David Kakuktinniq Jr. has seen that story play out several times in recent history and has taken to social media to try to push for a new system of making bad-weather shutdown calls.
“When conditions are questionable, people wait and wait and wait to hear an update from either the hamlet or GN (Government of Nunavut),” said Kakuktinniq Jr. “A lot of the time on those questionable days, people are late. It would be nice to know whether they’re open or closed.”
He’s found support on social media from people who have also been agitated about the decision-making process.

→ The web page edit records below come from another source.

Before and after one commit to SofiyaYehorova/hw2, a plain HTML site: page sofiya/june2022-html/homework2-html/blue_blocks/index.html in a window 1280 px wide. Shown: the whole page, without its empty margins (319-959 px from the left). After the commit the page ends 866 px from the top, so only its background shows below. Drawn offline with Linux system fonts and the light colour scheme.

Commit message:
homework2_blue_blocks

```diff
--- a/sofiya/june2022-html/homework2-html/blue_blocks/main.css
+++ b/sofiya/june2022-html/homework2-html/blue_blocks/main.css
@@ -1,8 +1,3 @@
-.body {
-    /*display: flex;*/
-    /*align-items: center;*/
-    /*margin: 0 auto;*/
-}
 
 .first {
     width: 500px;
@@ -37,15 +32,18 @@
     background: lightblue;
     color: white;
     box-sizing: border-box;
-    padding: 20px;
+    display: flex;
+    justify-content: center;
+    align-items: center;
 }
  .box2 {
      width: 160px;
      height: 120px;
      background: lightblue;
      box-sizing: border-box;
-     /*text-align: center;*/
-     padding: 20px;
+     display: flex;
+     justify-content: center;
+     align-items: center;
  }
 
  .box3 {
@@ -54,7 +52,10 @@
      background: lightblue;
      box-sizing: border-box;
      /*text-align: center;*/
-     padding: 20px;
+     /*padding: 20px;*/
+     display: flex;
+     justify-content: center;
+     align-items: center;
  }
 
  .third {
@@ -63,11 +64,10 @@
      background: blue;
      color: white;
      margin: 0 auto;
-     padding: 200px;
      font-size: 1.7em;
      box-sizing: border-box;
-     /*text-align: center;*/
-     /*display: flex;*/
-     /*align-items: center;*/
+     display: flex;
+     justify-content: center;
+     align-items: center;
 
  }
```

“The people who are making the decisions, they drive a vehicle that’s paid for,” said Kakuktinniq Jr. “They don’t pay for operation or repair costs. Then you have your typical working class who they might have a family to look after and they have to take care of finding childcare on days that schools are closed but hamlet and GN are open, and you have people walking across (town) from end to end four times a day to get to and from work, morning and afternoon in 60 below or colder. Those people are affected the most and that’s who I’m speaking out for.”

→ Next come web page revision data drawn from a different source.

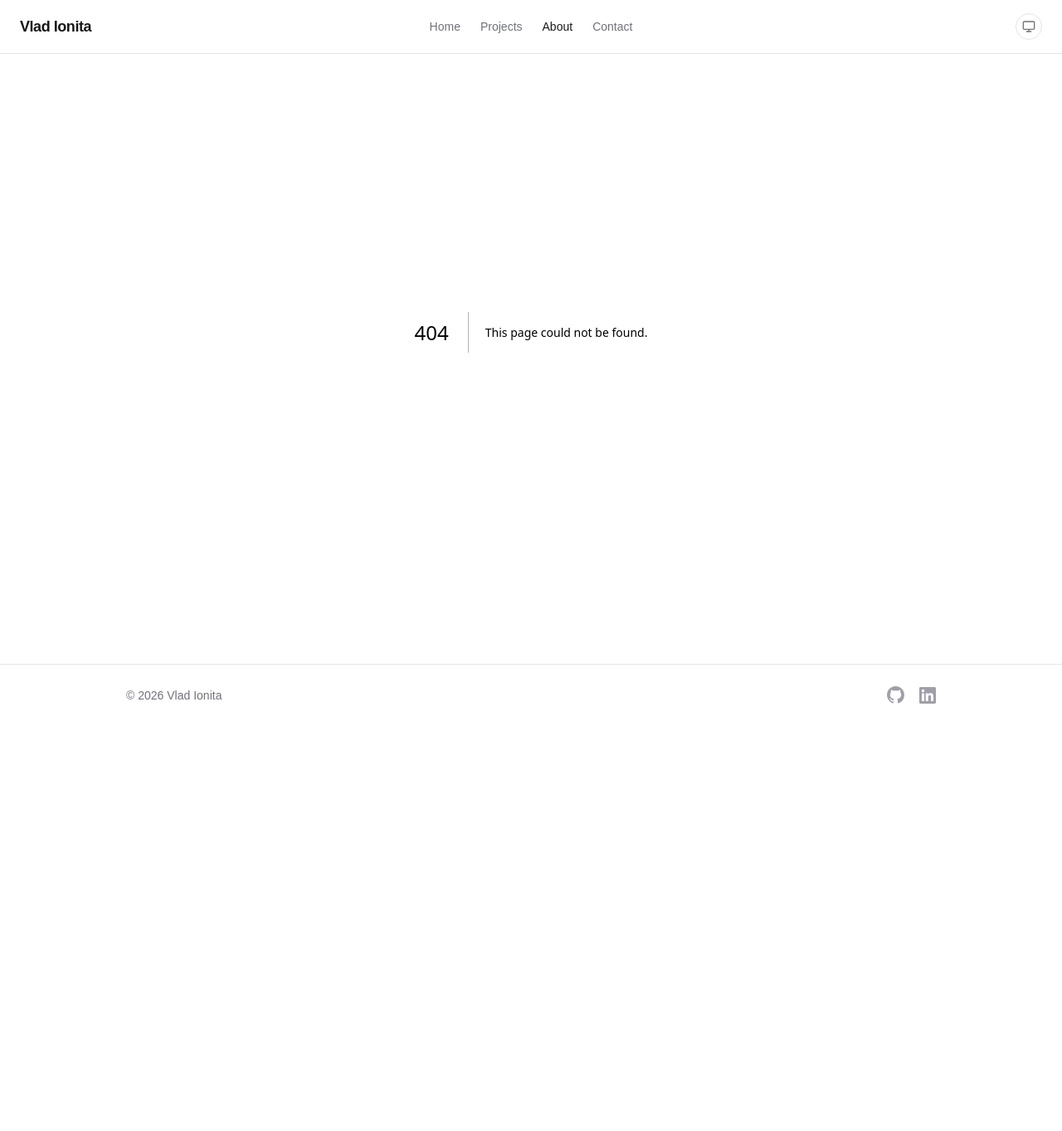
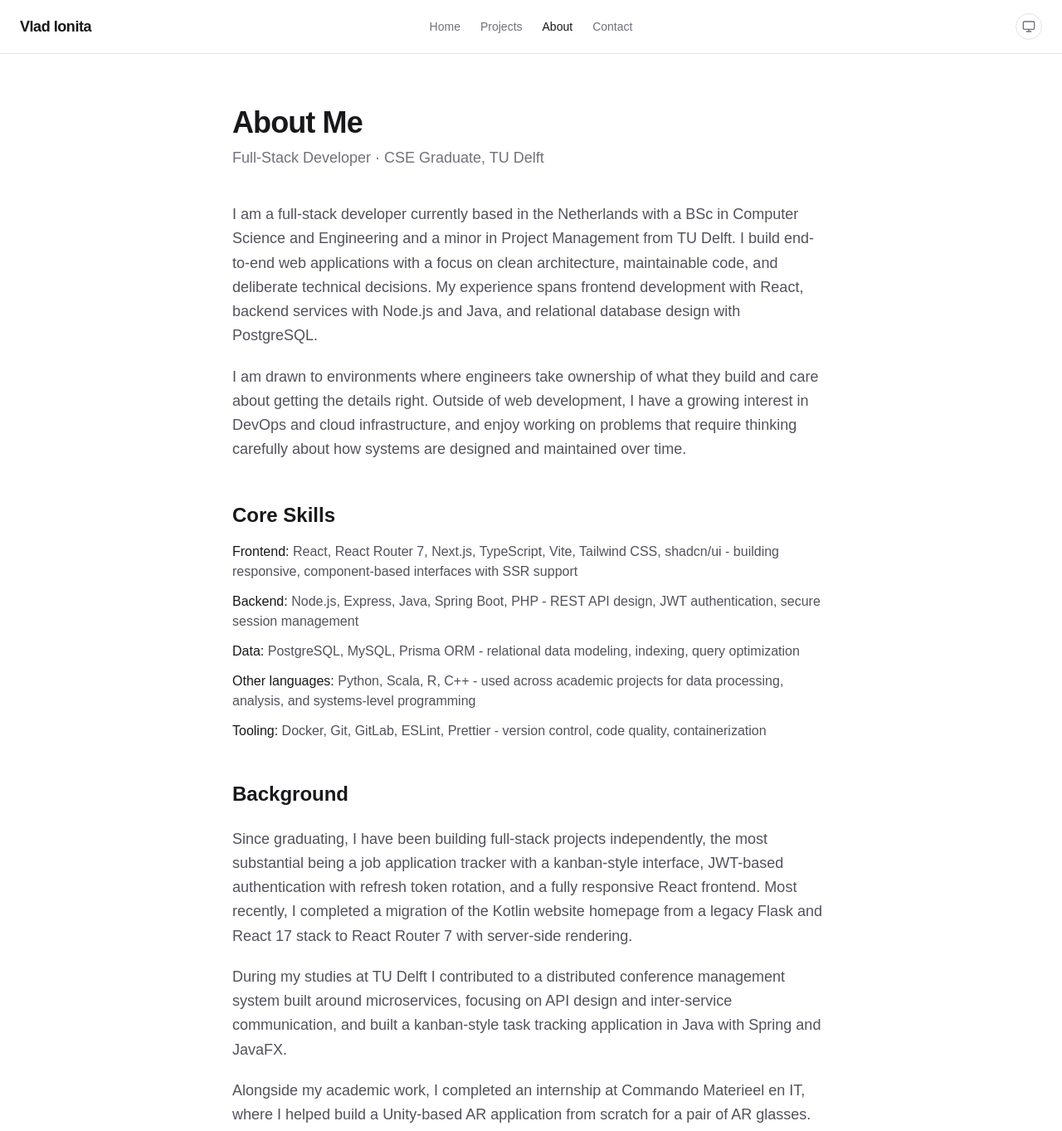
Before and after one commit to vlad-ionita/portfolio, a Next.js app: page /about in a window 1280 px wide. Before the commit this address had no page. Shown: the top 1363 px of the page at 83% size. Before the commit the page ends 874 px from the top, so only its background shows below. Built offline with nearby package versions, Linux system fonts and the light colour scheme.

Commit message:
Added about me page

```diff
--- /dev/null
+++ b/src/app/about/page.tsx
@@ -0,0 +1,115 @@
+import type { Metadata } from "next";
+
+export const metadata: Metadata = {
+  title: "About",
+};
+
+export default function AboutPage() {
+  return (
+    <main className="mx-auto max-w-3xl px-6 pb-24 pt-32">
+      <h1 className="mb-2 text-4xl font-bold tracking-tight text-zinc-900 dark:text-zinc-50">
+        About Me
+      </h1>
+      <p className="mb-10 text-lg text-zinc-500 dark:text-zinc-400">
+        Full-Stack Developer · CSE Graduate, TU Delft
+      </p>
+
+      {/* Intro */}
+      <div className="mb-12 space-y-5 text-lg leading-relaxed text-zinc-600 dark:text-zinc-400">
+        <p>
+          I am a full-stack developer currently based in the Netherlands with a
+          BSc in Computer Science and Engineering and a minor in Project
+          Management from TU Delft. I build end-to-end web applications with a
+          focus on clean architecture, maintainable code, and deliberate
+          technical decisions. My experience spans frontend development with
+          React, backend services with Node.js and Java, and relational database
+          design with PostgreSQL.
+        </p>
+        <p>
+          I am drawn to environments where engineers take ownership of what they
+          build and care about getting the details right. Outside of web
+          development, I have a growing interest in DevOps and cloud
+          infrastructure, and enjoy working on problems that require thinking
+          carefully about how systems are designed and maintained over time.
+        </p>
+      </div>
+
+      {/* Skills */}
+      <div className="mb-12">
+        <h2 className="mb-4 text-2xl font-semibold text-zinc-900 dark:text-zinc-50">
+          Core Skills
+        </h2>
+        <div className="mb-6 space-y-3 text-zinc-600 dark:text-zinc-400">
+          <p>
+            <span className="font-medium text-zinc-900 dark:text-zinc-50">
+              Frontend:{" "}
+            </span>
+            React, React Router 7, Next.js, TypeScript, Vite, Tailwind CSS,
+            shadcn/ui - building responsive, component-based interfaces with SSR
+            support
+          </p>
+          <p>
+            <span className="font-medium text-zinc-900 dark:text-zinc-50">
+              Backend:{" "}
+            </span>
+            Node.js, Express, Java, Spring Boot, PHP - REST API design, JWT
+            authentication, secure session management
+          </p>
+          <p>
+            <span className="font-medium text-zinc-900 dark:text-zinc-50">
+              Data:{" "}
+            </span>
+            PostgreSQL, MySQL, Prisma ORM - relational data modeling, indexing,
+            query optimization
+          </p>
+          <p>
+            <span className="font-medium text-zinc-900 dark:text-zinc-50">
+              Other languages:{" "}
+            </span>
+            Python, Scala, R, C++ - used across academic projects for data
+            processing, analysis, and systems-level programming
+          </p>
+          <p>
+            <span className="font-medium text-zinc-900 dark:text-zinc-50">
+              Tooling:{" "}
+            </span>
+            Docker, Git, GitLab, ESLint, Prettier - version control, code
+            quality, containerization
+          </p>
+        </div>
+      </div>
+
+      {/* Background */}
+      <div className="mb-12">
+        <h2 className="mb-6 text-2xl font-semibold text-zinc-900 dark:text-zinc-50">
+          Background
+        </h2>
+        <div className="space-y-5 text-lg leading-relaxed text-zinc-600 dark:text-zinc-400">
+          <p>
+            Since graduating, I have been building full-stack projects
+            independently, the most substantial being a job application tracker
+            with a kanban-style interface, JWT-based authentication with refresh
+            token rotation, and a fully responsive React frontend. Most
+            recently, I completed a migration of the Kotlin website homepage
+            from a legacy Flask and React 17 stack to React Router 7 with
+            server-side rendering.
+          </p>
+          <p>
+            During my studies at TU Delft I contributed to a distributed
+            conference management system built around microservices, focusing on
+            API design and inter-service communication, and built a kanban-style
+            task tracking application in Java with Spring and JavaFX.
+          </p>
+          <p>
+            Alongside my academic work, I completed an internship at Commando
+            Materieel en IT, where I helped build a Unity-based AR application
+            from scratch for a pair of AR glasses. The app was designed to help
+            navy personnel manage battle damage repair scenarios on frigates,
+            and was tested with real navy officers whose feedback directly
+            shaped the final product.
+          </p>
+        </div>
+      </div>
+    </main>
+  );
+}
```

The GN uses a directive, not a policy, to determine when weather should shut down operations, stated Arijana Haramincic, assistant deputy minister of Human Resources, in an email. The following factors help inform that decision: visibility less than 200 metres; constant wind speed exceeding 60 kilometres per hour; a wind chill index of -50 C or greater; status of road clearing and municipal decisions to remove road clearing machinery from roadways; and availability of taxi or other publicly available transportation services in the community. If the municipal corporation declares its road closed, that will trigger a community-wide closure for the GN as well.
“The directive doesn’t vary by community,” stated Haramincic. “Closures will be based on the weather in the community and not the region as a whole. The decision to close is determined each day.”

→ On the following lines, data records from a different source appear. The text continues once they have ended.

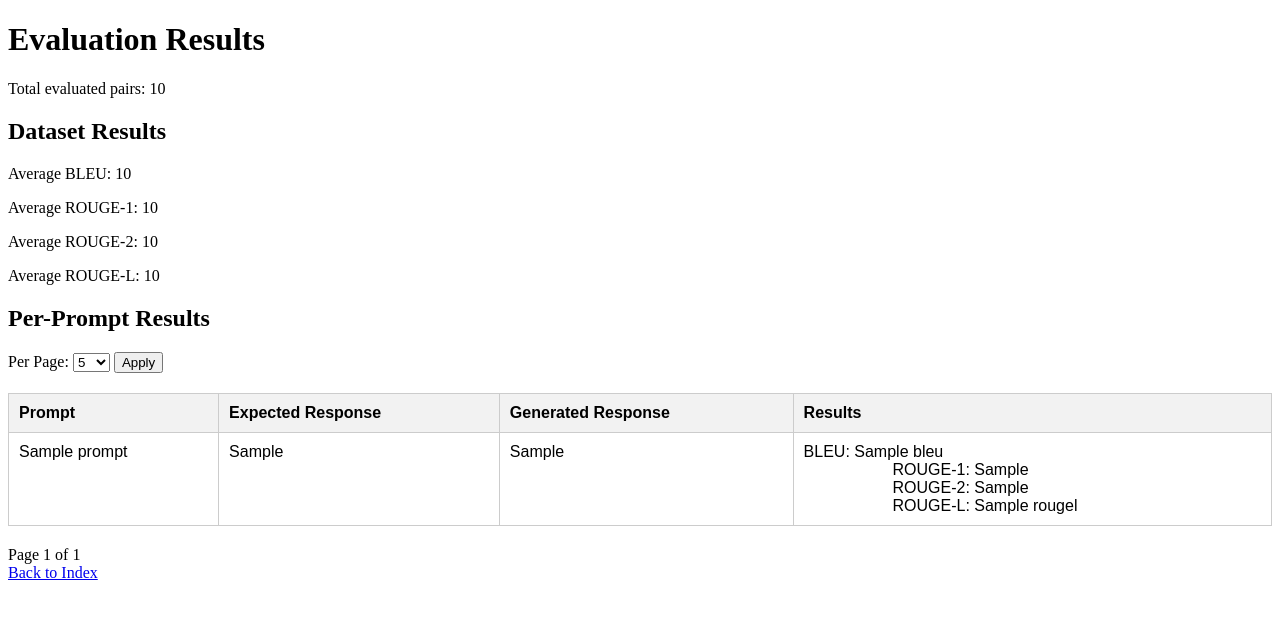
After one commit to KnightWolf2014/Large-Language-Model-Evaluation, a Flask app: template templates/evaluation_results.html in a window 1280 px wide. The commit adds this page. Shown: the top 619 px of the page. Run offline with Flask 2, Linux system fonts and the light colour scheme; the template is opened without the code that fills it: most values are stand-ins (such as "Sample title", 1, 10 or a date in 2020).

Commit message:
evaluación con BLEU i ROUGE

```diff
--- a/app.py
+++ b/app.py
@@ -10,14 +10,18 @@ from views.chat import chat_blueprint
 from views.dataset import dataset_blueprint
 from views.loadModel import loadModel_blueprint
 from views.datasets import datasets_blueprint
+from views.evaluateResults import evaluateResults_blueprint
 
 app = Flask(__name__, template_folder='templates')
+app.secret_key = 'ClaveDeSeguridadTFG'
+
 
 app.register_blueprint(index_blueprint)
 app.register_blueprint(chat_blueprint)
 app.register_blueprint(dataset_blueprint)
 app.register_blueprint(loadModel_blueprint)
 app.register_blueprint(datasets_blueprint)
+app.register_blueprint(evaluateResults_blueprint)
 
 create_dataset_responses_table()
 create_datasets_table()
--- a/requirements.txt
+++ b/requirements.txt
@@ -3,3 +3,5 @@ Werkzeug==2.0.1
 Flask-HTTPAuth==4.4.0
 Flask-Login==0.5.0
 Markdown==3.3.4  # Assuming you need Markdown
+nltk==3.7
+rouge-score==0.1.2
--- /dev/null
+++ b/templates/evaluation_results.html
@@ -0,0 +1,114 @@
+<!DOCTYPE html>
+<html lang="en">
+<head>
+    <meta charset="UTF-8">
+    <title>Evaluation Results</title>
+    <style>
+        table {
+            width: 100%;
+            border-collapse: collapse;
+            margin: 20px 0;
+            font-family: Arial, sans-serif;
+        }
+        th, td {
+            padding: 10px;
+            border: 1px solid #ccc;
+            text-align: left;
+            vertical-align: top;
+        }
+        th {
+            background-color: #f2f2f2;
+        }
+        td {
+            word-wrap: break-word;
+            white-space: pre-wrap;
+        }
+        .pagination-controls {
+            margin-top: 20px;
+        }
+        .pagination-controls a {
+            margin-right: 10px;
+        }
+        .filters {
+            margin-bottom: 20px;
+        }
+        .metrics-container {
+            display: flex;
+            flex-direction: column;
+        }
+        .metrics-row {
+            display: flex;
+            justify-content: space-between;
+            align-items: center;
+        }
+        .metrics-row span {
+            margin: 0;
+            padding: 0;
+        }
+    </style>
+</head>
+<body>
+    <h1>Evaluation Results</h1>
+
+    <p>Total evaluated pairs: {{ total }}</p>
+
+    <h2>Dataset Results</h2>
+
+    <p>Average BLEU: {{ avg_bleu }}</p>
+    <p>Average ROUGE-1: {{ avg_rouge1 }}</p>
+    <p>Average ROUGE-2: {{ avg_rouge2 }}</p>
+    <p>Average ROUGE-L: {{ avg_rougel }}</p>
+
+
+    <h2>Per-Prompt Results</h2>
+
+    <div class="filters">
+        <form method="get" action="{{ url_for('evaluateResults.evaluate_results') }}">
+            <label for="per_page">Per Page:</label>
+            <select id="per_page" name="per_page">
+                <option value="5" {{ 'selected' if per_page == 5 else '' }}>5</option>
+                <option value="10" {{ 'selected' if per_page == 10 else '' }}>10</option>
+                <option value="25" {{ 'selected' if per_page == 25 else '' }}>25</option>
+            </select>
+            <input type="hidden" name="page" value="1">
+            <button type="submit">Apply</button>
+        </form>
+    </div>
+
+    <table>
+        <thead>
+            <tr>
+                <th>Prompt</th>
+                <th>Expected Response</th>
+                <th>Generated Response</th>
+                <th>Results</th>
+            </tr>
+        </thead>
+        <tbody>
+            {% for item in results %}
+            <tr>
+                <td>{{ item.prompt }}</td>
+                <td>{{ item.expected_response }}</td>
+                <td>{{ item.generated_response }}</td>
+                <td>BLEU: {{ item.bleu }}
+                    ROUGE-1: {{ item.rouge1 }}
+                    ROUGE-2: {{ item.rouge2 }}
+                    ROUGE-L: {{ item.rougel }}</td>
+            </tr>
+            {% endfor %}
+        </tbody>
+    </table>
+
+    <div class="pagination-controls">
+        {% if prev_page %}
+            <a href="{{ url_for('evaluateResults.evaluate_results', page=prev_page, per_page=per_page) }}">Previous</a>
+        {% endif %}
+        <span>Page {{ page }} of {{ total_pages }}</span>
+        {% if next_page %}
+            <a href="{{ url_for('evaluateResults.evaluate_results', page=next_page, per_page=per_page) }}">Next</a>
+        {% endif %}
+    </div>
+
+    <a href="{{ url_for('index.index') }}">Back to Index</a>
+</body>
+</html>
--- a/templates/loadModel.html
+++ b/templates/loadModel.html
@@ -55,7 +55,7 @@
         <label for="dataset-json">Cargar archivo JSON:</label>
         <input type="file" id="dataset-json" name="dataset-json" accept=".json">
 
-        <button type="submit" id="run-testbank">Ejecutar Banco de Pruebas</button>
+        <button type="submit" id="run-dataset">Ejecutar Banco de Pruebas</button>
     </form>
 
     <a href="{{ url_for('index.index') }}">Back to Index</a>
--- a/templates/loadbank_results.html
+++ b/templates/loadbank_results.html
@@ -34,9 +34,9 @@
     </style>
 </head>
 <body>
-    <h1>Test Bank Results</h1>
+    <h1>Dataset Results</h1>
 
-    <button onclick="window.location.href='/dataset/download'">Evaluate Results</button>
+    <button onclick="window.location.href='/results'">Compare and Evaluate Results</button>
 
     <table>
         <thead>
--- a/views/__init__.py
+++ b/views/__init__.py
@@ -3,3 +3,4 @@ from .chat import chat_blueprint
 from .dataset import dataset_blueprint
 from .loadModel import loadModel_blueprint
 from .datasets import datasets_blueprint
+from .evaluateResults import evaluateResults_blueprint
```
Also changed, not shown: views/evaluateResults.py (added, +115 -0 lines), views/loadModel.py (+114 -69 lines).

Asked to comment on the Hamlet of Rankin Inlet’s policy for weather shutdowns, senior administrative officer Darren Flynn replied in email that he was not prepared to discuss that as of Feb. 22, as he would be discussing it with council first. He offered to discuss it afterward.
Leonie Pameolik, senior administrative officer for the Hamlet of Coral Harbour, told Kivalliq News that when bad weather hits the community, she discusses it with the mayor and the town uses a weather closure policy similar to the GN’s.
Coral Harbour had closed its hamlet office during the cold weather. Pameolik said many office staff live on the other side of town and since school was closed, had their children at home with no sitter.
“All these things we have to look at too when it’s too cold,” she said.
“In Coral, even if it’s extreme cold, GN won’t close, unless hamlet shuts down municipal services.”
She added that if the hamlet decides to stay open, employees may take leave for safety and transportation reasons. The GN also allows staff to use their leave if they fear the weather conditions.
To eliminate confusion or inconsistent decisions, Kakuktinniq Jr. thinks an automated points system should be implemented, one that leaves no subjectivity at play.
He suggested a handful of criteria similar to what is used now could be accompanied by points depending on how severe each factor is. So, the colder it is, the more points that would count for, and the faster the wind, the more points that adds up to, etc.
“Then they could use it as a formula where if you get to X amount of points, it’s an automatic shutdown, and it wouldn’t be affected by who’s in charge like right now,” said Kakuktinniq Jr. “Because whatever is going on right now, people are not happy.”
Some commenters online support closures, while others point out how busy the stores are despite the ‘severe weather’ shutting down office work.
“People need to eat,” said Kakuktinniq Jr. when asked about that criticism of shutdowns. “That’s why they go to the store. Not everyone stocks up on groceries for the next day.”